An international relations professor at the University of Illinois at Chicago has filed a lawsuit against the school, alleging he was discriminated against because he is from Korea.
In a story posted in the Chicago Tribune, Seung-Whan Choi’s lawsuit, filed Tuesday in U.S. District Court in Chicago, claims that after the Korean-born U.S. citizen was fired from his tenure-track position at UIC in 2011 and reinstated months later, he experienced years of discrimination and retaliation due to his race and national origin.
Choi alleges that he was “ostracized and denied raises comparable to his peers in the department of political science.” Choi also said he was forced to teach courses in statistics for which he is not qualified because, one department official said, “Asians, especially Koreans are very good at mathematics and statistics.”
He claims he was also forced to teach a class in Korean politics, though he didn’t have any training.
“They don’t like Korean-Americans,” Choi said in an interview with the Chicago Tribune. “I’m supposed to be very submissive to the department head, who is white-American.”
He also complained of being wrongfully accused of lacking in academic contributions and not services to the department according to the lawsuit.
He alleges his former department head Dennis Judd said that he knows “many Koreans are stubborn and do not understand American culture of compromise when dealing with their boss,” and also “as a foreigner, has to keep in mind who he is dealing with and what he is wishing for.”

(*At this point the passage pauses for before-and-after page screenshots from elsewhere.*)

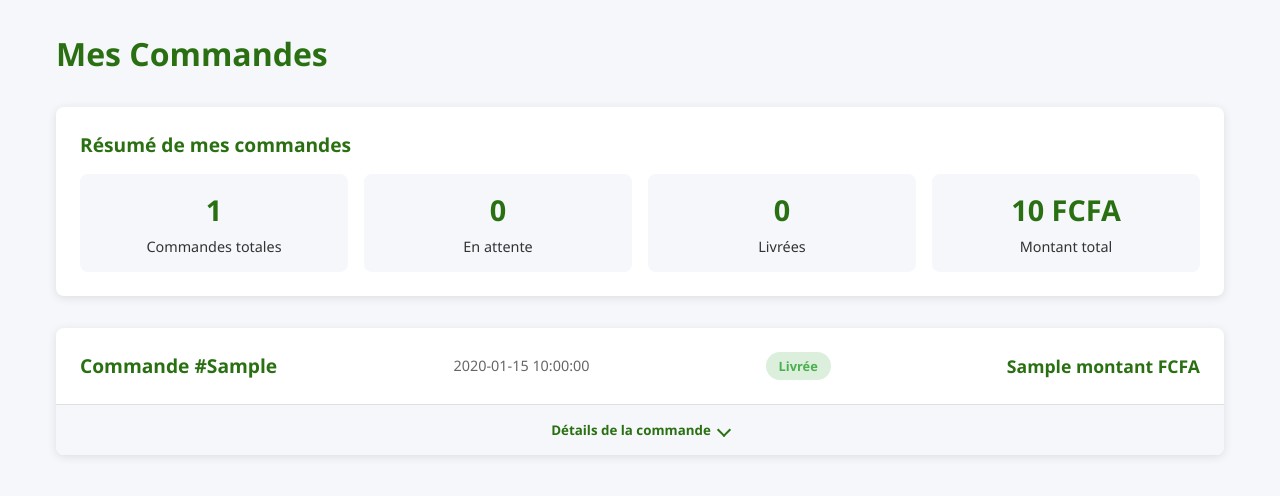
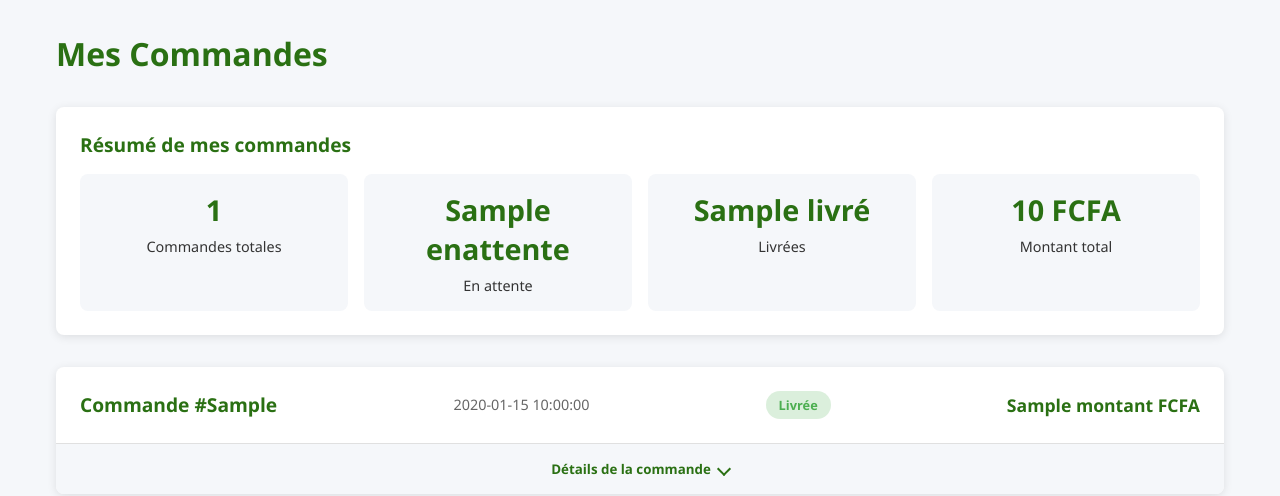
Before and after one commit to diarraaaa/AgrigrenierIOT, a Flask app: template app/templates/mescommandes.html in a window 1280 px wide. Shown: the part 119-615 px from the top of the page. Run offline with Flask 3, Linux system fonts and the light colour scheme; the template is opened without the code that fills it: most values are stand-ins (such as "Sample title", 1, 10 or a date in 2020); parts of the project's set-up code (start-up, migrations or seed data) failed here and were passed over.

Commit message:
Affichage des bonnes données dans mes commandes

```diff
--- a/app/fonctions.py
+++ b/app/fonctions.py
@@ -177,8 +177,8 @@ def voirmescommandescode():
     livré=0
     enattente=0
     for i in range(len(commandes)):
-        if commandes.data[i]['Livré'] =="FALSE":
+        if commandes[i]['Livré'] ==False:
             enattente+=1
-        elif commandes.data[i]['Livré'] =="TRUE":
+        elif commandes[i]['Livré'] ==True:
             livré+=1
     return render_template('mescommandes.html',session=session,commandes=commandes,livré=livré,enattente=enattente)
--- a/app/templates/mescommandes.html
+++ b/app/templates/mescommandes.html
@@ -351,11 +351,11 @@
                     <div class="stat-label">Commandes totales</div>
                 </div>
                 <div class="stat-card">
-                    <div class="stat-value" id="pending-orders">{{ commandes|selectattr('etat', 'equalto', FALSE)|list|length }}</div>
+                    <div class="stat-value" id="pending-orders">{{ enattente }}</div>
                     <div class="stat-label">En attente</div>
                 </div>
                 <div class="stat-card">
-                    <div class="stat-value" id="delivered-orders">{{ commandes|selectattr('etat', 'equalto', TRUE)|list|length }}</div>
+                    <div class="stat-value" id="delivered-orders">{{ livré }}</div>
                     <div class="stat-label">Livrées</div>
                 </div>
                 <div class="stat-card">
@@ -372,7 +372,7 @@
                     <div class="order-header">
                         <div class="order-id">Commande #{{ commande.id_commande }}</div>
                         <div class="order-date">{{ commande.date_commande }}</div>
-                        {% if commande.etat == FALSE %}
+                        {% if commande.Livré == false %}
                             <div class="order-status status-pending">En attente</div>
                         {% else %}
                             <div class="order-status status-delivered">Livrée</div>
```
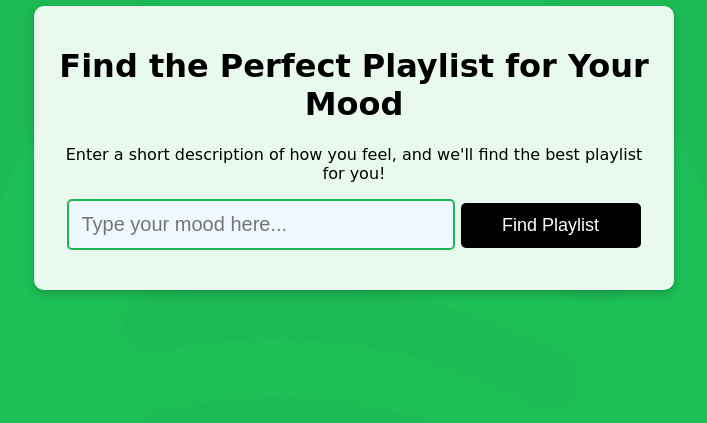
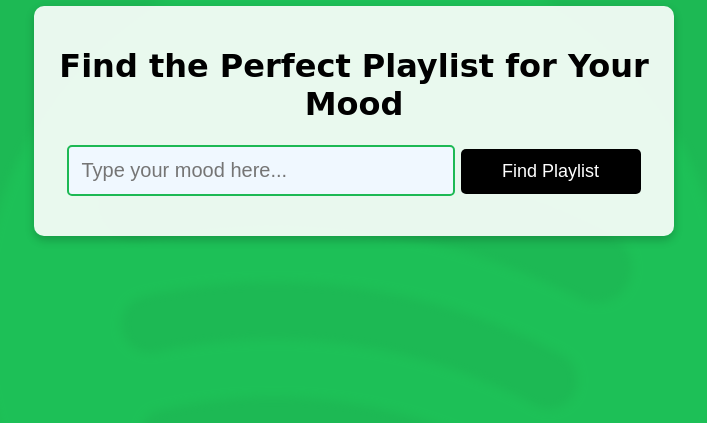
Before and after one commit to iAboud98/Mood-Based-Music-Recommender, a Flask app: page / in a window 1280 px wide. Shown: the part 64-487 px from the top of the page, without its empty margins (286-993 px from the left). Run offline with Flask 3, Linux system fonts and the light colour scheme.

Commit message:
remove explanation paragraph

```diff
--- a/templates/base.html
+++ b/templates/base.html
@@ -19,7 +19,6 @@
     <!-- Main Content -->
     <div class="container">
         <h1>Find the Perfect Playlist for Your Mood</h1>
-        <p>Enter a short description of how you feel, and we'll find the best playlist for you!</p>
 
         <input type="text" id="moodInput" placeholder="Type your mood here...">
         <button onclick="getPlaylist()">Find Playlist</button>
```
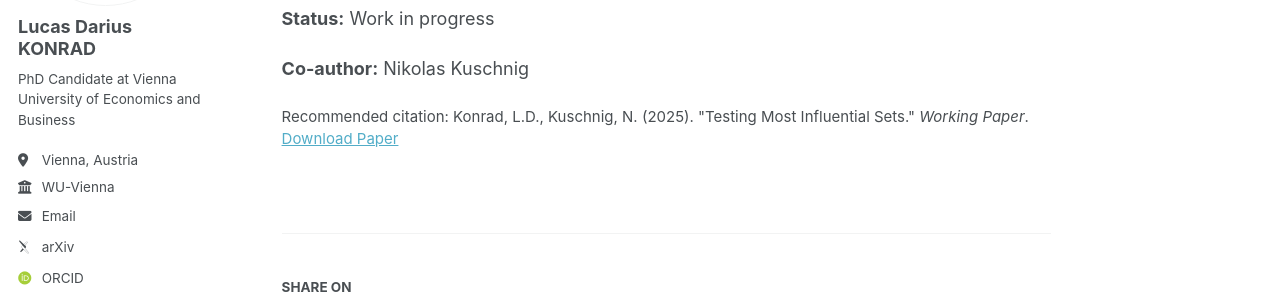
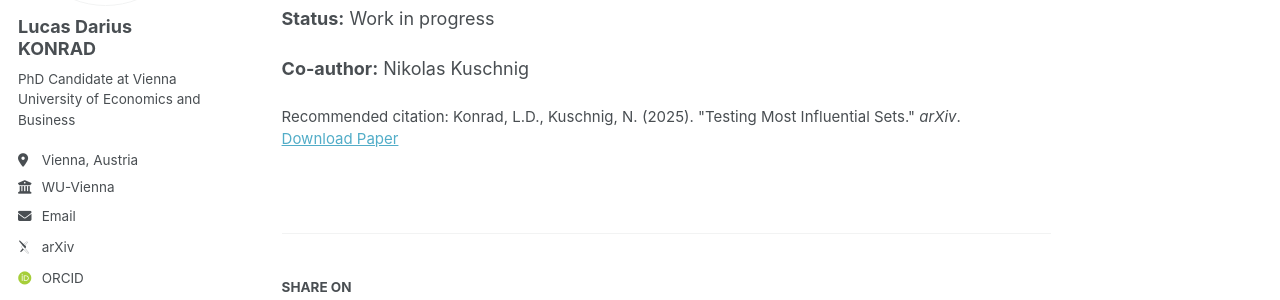
Before and after one commit to konradld/konradld.github.io, a Jekyll site: the page built from _publications/publication-testing-most-influential-sets.md, in a window 1280 px wide and 1103 px high. Shown: the part 268-568 px from the top of the window. Built offline with Jekyll 4.4.1, drawn with Linux system fonts in a browser that asks for light colours; some web fonts are replaced; a script that is not in the unit is left out.

Commit message:
Update publication-testing-most-influential-sets.md

```diff
--- a/_publications/publication-testing-most-influential-sets.md
+++ b/_publications/publication-testing-most-influential-sets.md
@@ -6,7 +6,7 @@
 excerpt: 'This paper extends influential set detection methodology to identify the most impactful observations in econometric analysis.'
 venue: 'arXiv (pre-print)'
 paperurl: 'http://arxiv.org/abs/2510.20372'
-citation: 'Konrad, L.D., Kuschnig, N. (2025). &quot;Testing Most Influential Sets.&quot; <i>Working Paper</i>.'
+citation: 'Konrad, L.D., Kuschnig, N. (2025). &quot;Testing Most Influential Sets.&quot; <i>arXiv</i>.'
 ---
 
 This paper advances the theory of influence diagnostics by establishing a rigorous methodology to test the presence of eccesively influential sets in linear models.
```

His lawyer has not specified how much his client is seeking in punitive damages.